■ Information ■
++++++++++

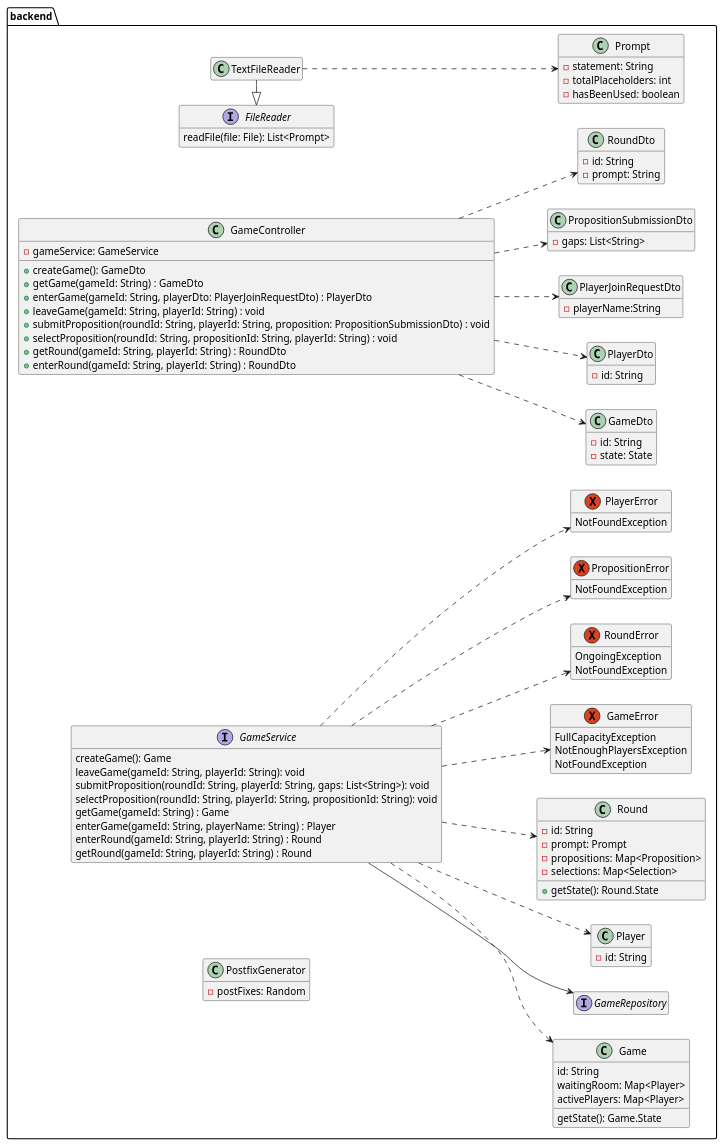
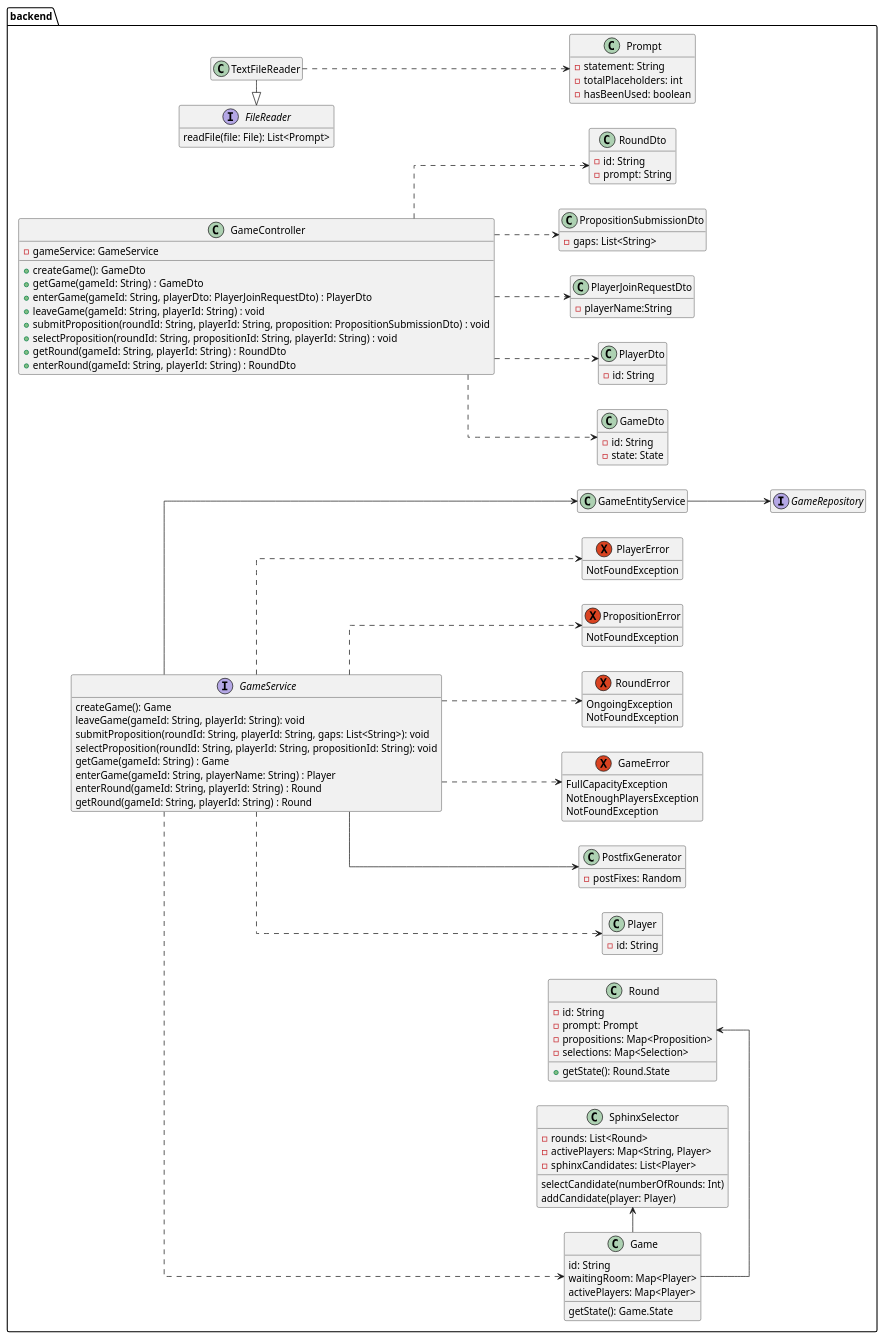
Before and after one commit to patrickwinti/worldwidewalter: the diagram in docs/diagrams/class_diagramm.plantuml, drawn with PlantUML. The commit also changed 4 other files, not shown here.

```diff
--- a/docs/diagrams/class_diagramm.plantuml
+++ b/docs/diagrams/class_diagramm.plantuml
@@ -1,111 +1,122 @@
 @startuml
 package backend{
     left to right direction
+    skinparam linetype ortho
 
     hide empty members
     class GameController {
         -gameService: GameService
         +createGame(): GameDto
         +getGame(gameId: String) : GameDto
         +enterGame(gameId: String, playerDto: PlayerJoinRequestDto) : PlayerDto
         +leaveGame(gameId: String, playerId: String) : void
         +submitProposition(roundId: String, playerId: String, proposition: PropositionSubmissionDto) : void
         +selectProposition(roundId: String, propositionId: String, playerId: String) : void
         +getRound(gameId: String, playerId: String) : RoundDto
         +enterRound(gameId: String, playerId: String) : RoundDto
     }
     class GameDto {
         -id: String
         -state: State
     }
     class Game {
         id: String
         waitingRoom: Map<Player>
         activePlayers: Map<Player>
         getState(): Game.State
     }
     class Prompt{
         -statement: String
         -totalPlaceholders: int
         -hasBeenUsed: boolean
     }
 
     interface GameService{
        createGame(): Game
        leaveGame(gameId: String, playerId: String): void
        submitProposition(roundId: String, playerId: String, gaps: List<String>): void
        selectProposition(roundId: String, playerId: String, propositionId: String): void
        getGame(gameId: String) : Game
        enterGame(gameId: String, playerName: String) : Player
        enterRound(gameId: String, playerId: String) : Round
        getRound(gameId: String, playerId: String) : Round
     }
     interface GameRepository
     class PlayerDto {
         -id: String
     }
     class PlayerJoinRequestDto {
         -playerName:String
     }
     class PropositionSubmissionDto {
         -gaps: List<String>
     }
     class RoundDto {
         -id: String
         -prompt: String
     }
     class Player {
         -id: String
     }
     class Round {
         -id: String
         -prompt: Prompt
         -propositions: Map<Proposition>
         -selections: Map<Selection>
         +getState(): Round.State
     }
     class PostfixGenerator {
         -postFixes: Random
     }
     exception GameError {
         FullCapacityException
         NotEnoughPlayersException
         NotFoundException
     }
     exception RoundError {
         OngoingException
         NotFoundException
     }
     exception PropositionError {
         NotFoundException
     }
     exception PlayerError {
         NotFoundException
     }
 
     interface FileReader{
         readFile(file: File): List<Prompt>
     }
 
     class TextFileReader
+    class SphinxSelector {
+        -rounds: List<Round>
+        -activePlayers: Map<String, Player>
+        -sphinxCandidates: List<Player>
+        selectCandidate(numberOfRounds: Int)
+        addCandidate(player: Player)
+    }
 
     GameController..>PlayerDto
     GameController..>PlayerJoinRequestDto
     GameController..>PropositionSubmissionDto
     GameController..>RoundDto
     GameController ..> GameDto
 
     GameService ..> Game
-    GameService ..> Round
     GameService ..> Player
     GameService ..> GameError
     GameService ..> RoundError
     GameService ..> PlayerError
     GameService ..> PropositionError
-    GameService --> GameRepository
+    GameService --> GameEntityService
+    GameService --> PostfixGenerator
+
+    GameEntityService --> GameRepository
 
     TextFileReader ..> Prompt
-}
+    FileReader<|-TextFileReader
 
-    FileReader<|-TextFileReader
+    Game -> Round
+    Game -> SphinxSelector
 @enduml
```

++++++++++

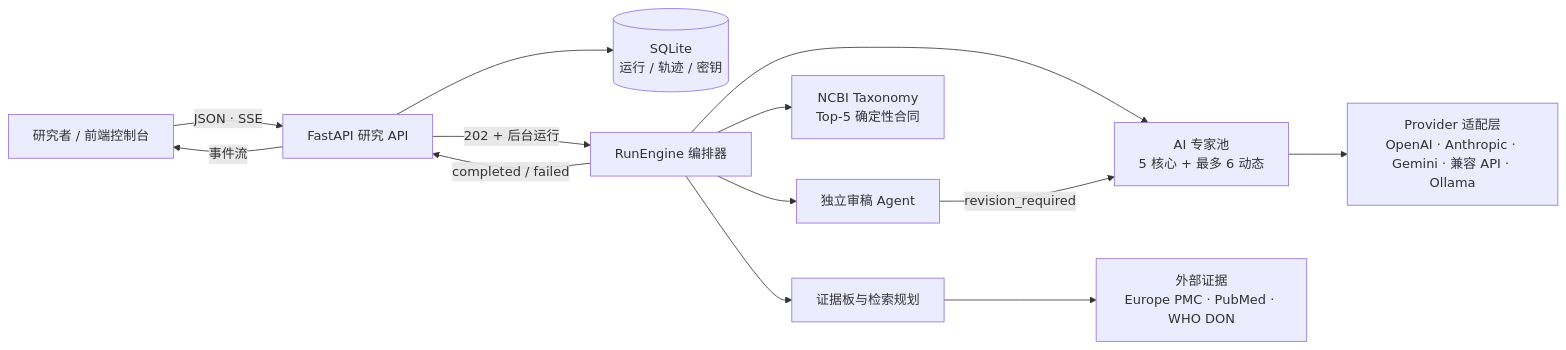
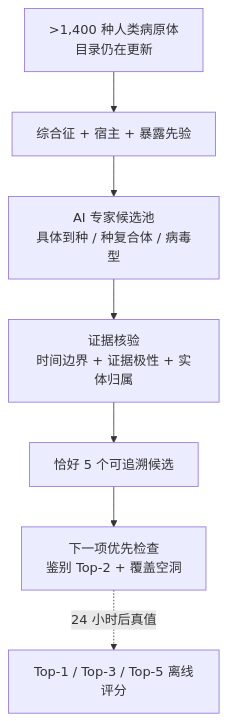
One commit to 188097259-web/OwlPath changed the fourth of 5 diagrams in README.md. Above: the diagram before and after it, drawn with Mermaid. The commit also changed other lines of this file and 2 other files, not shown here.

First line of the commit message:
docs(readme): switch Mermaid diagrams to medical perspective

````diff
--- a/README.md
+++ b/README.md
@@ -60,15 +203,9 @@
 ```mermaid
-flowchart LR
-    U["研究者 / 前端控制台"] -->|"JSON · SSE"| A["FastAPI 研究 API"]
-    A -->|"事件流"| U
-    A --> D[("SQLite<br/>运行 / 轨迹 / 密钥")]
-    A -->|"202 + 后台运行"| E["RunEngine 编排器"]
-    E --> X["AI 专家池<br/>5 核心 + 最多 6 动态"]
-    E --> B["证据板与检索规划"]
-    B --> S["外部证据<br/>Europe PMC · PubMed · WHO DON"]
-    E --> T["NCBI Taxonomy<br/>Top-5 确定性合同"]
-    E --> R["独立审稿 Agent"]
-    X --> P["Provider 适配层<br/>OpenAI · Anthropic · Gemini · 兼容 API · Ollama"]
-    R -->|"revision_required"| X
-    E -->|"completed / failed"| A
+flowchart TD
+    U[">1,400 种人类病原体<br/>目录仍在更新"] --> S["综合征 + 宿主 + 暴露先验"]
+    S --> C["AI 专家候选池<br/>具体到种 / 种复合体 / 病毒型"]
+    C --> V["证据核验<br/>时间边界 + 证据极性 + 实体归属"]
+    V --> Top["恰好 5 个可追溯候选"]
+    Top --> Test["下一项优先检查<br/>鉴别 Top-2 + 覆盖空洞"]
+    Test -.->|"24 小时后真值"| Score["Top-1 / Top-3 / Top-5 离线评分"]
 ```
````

++++++++++

■ Task statement ■
Find the string "interface" in the entries above and return each line that holds it.

■ Written answer ■
     interface GameService{
     interface GameRepository
     interface FileReader{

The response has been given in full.